Credits: Dave ThomasToronto Sun/QMI Agency
TORONTO - In politics timing is everything.
Pulling the plug on parliament, triggering an election, is a delicate manoeuvre, and one politicians must get right — or face the wrath of voters.
In 1990, Liberal premier David Peterson did just that by calling a snap election.
It backfired — and Peterson went from hero to zero — and then-New Democratic Party leader Bob Rae became premier.
In 2002, when Ernie Eves took over the leadership of the PC party from Mike Harris, he hesitated before going to the polls.
In hindsight, that was a mistake. Eves struggled through 2003, a year when the province was beset by the SARS outbreak that killed 44 people.
As if that weren’t bad enough, most of the province was shut down for several days by a massive power black-out.
In October 2003, Dalton McGuinty easily defeated the Tories — and Eves was history.
So should Premier Kathleen Wynne hang in — or should she go to the polls and get her own mandate?
The question is equally tough for the Opposition parties— especially New Democratic leader Andrea Horwath.
Should she prop up the new premier? If so, for how long?
After last week’s release of more documents related to the controversial cancellation of the Mississauga and Oakville gas-fired plants, it will become harder for Horwath to do that.
“When people say your time’s up, your time’s up,” NDP strategist Elliott Anderson told me last week.
“We’re not looking at it as precipitating an election, but can we continue to get things done in this minority legislature?” he asked.
“I don’t think people want to keep this government in power for the sake of keeping them in power.”

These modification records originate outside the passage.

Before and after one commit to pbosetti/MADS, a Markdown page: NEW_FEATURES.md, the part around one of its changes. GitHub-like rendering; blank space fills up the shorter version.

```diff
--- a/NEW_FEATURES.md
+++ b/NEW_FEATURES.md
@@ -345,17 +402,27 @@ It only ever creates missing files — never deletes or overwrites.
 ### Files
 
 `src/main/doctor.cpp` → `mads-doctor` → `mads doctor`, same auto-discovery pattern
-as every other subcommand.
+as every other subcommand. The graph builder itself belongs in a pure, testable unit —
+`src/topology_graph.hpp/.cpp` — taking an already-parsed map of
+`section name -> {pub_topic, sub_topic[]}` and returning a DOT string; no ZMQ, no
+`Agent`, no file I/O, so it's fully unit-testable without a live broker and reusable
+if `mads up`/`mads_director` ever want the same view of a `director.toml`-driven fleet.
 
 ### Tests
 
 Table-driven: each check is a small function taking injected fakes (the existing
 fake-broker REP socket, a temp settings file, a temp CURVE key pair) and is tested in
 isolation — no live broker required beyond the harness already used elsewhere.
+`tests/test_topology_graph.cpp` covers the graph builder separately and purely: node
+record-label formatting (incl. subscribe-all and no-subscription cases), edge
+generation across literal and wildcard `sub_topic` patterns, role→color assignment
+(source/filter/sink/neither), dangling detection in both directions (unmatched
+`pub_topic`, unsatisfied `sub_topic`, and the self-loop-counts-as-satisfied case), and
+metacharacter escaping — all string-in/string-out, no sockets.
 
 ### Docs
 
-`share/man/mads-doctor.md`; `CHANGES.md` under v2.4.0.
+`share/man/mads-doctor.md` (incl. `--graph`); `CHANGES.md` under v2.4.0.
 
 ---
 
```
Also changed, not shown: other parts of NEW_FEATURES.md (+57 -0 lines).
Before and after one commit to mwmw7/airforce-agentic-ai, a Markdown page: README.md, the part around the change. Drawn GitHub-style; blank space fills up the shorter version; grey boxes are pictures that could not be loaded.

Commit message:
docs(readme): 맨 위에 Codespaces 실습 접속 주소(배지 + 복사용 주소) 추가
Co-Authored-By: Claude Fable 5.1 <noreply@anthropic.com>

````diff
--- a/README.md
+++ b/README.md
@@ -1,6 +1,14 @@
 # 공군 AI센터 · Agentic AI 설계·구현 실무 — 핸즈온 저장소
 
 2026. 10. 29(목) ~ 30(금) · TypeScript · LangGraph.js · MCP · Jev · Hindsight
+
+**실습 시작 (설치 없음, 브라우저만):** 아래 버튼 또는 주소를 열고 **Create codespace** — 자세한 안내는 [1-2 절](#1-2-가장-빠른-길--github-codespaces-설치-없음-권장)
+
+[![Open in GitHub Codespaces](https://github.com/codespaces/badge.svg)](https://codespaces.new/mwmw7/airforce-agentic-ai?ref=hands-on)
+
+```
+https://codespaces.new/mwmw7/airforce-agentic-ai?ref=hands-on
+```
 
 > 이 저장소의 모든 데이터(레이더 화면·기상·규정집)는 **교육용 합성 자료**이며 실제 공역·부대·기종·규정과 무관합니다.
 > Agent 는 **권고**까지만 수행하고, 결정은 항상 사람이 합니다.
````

Even last spring, when NDP support of the Liberal budget kept the Grits in power, there were some who felt it was time for an election.
Anderson said as long as the party is seen as getting things done and making constructive gains, they’ll continue to support the Liberals.
“Not just people in our party but people who are considering supporting us want to see that we managed to get something done, and they can say that was a worthwhile thing to get done,” he said. “If we don’t pass that test, then they’re going to say you guys are just keeping these guys in office for no reason.”
Key Liberal strategist Greg Sorbara says the legislation the Liberals passed creating fixed election dates means the governing party can’t precipitate an election.
“I don’t believe, given the law we have passed, that the government any more has that flexibility. I think it’s at the mercy of the Legislature,” he said in a telephone interview.
“As I remember the legislation, it does not exempt the government from the fixed election date in the event of a minority,” he said.
While the NDP and Liberals pay lip service to working together to make minority government work, the reality is that there’s a growing appetite for change among some voters.
And that, conveniently, pushes the responsibility for pulling the plug on parliament on the two opposition parties — which can be risky for them.
Usually, there’s little appetite for another election so soon after the last one.
This time, things are different.
Since the October 2011 vote, we’ve discovered the scope of the Ornge air ambulance scandal. As well, the ongoing gas plant fiasco is enraging voters, who understand that the cancellation of those plants in the middle of an election was a costly, cynical ploy to buy votes in the middle of an election.
“If all of your readers really want an election, they should be writing their Conservative and NDP legislators to say “vote these bastards out’ and maybe they will do it, maybe they won’t,” Sorbara told me.
PC Party president Richard Ciano says there are two forks in a road to an election.
“If the public perceive that you are triggering an election just out of opportunism or self-interest they will punish that,” he told me in an interview.
“If they perceive that you’re triggering an election out of real concern about the direction of the government and the province, then they will view that much better,” he said.
He said the province needs a change in direction.
If she (Wynne) is comfortable, as she seems to be coming out the blocks, continuing the legacy of her predecessor, that’s her decision to make. That seems to be the way she’s going — just continuing with Dalton McGuinty’s policies as opposed to going to people and seeking a mandate and chosing a new direction we think is necessary for the province.
“That’s a mistake in my view,” he said.
Horwath is making an even bigger mistake by supporting Wynne, he said.
“I don’t understand why the NDP want to support her in continuing with Dalton McGuinty’s policies.
“I find that quite astonishing.”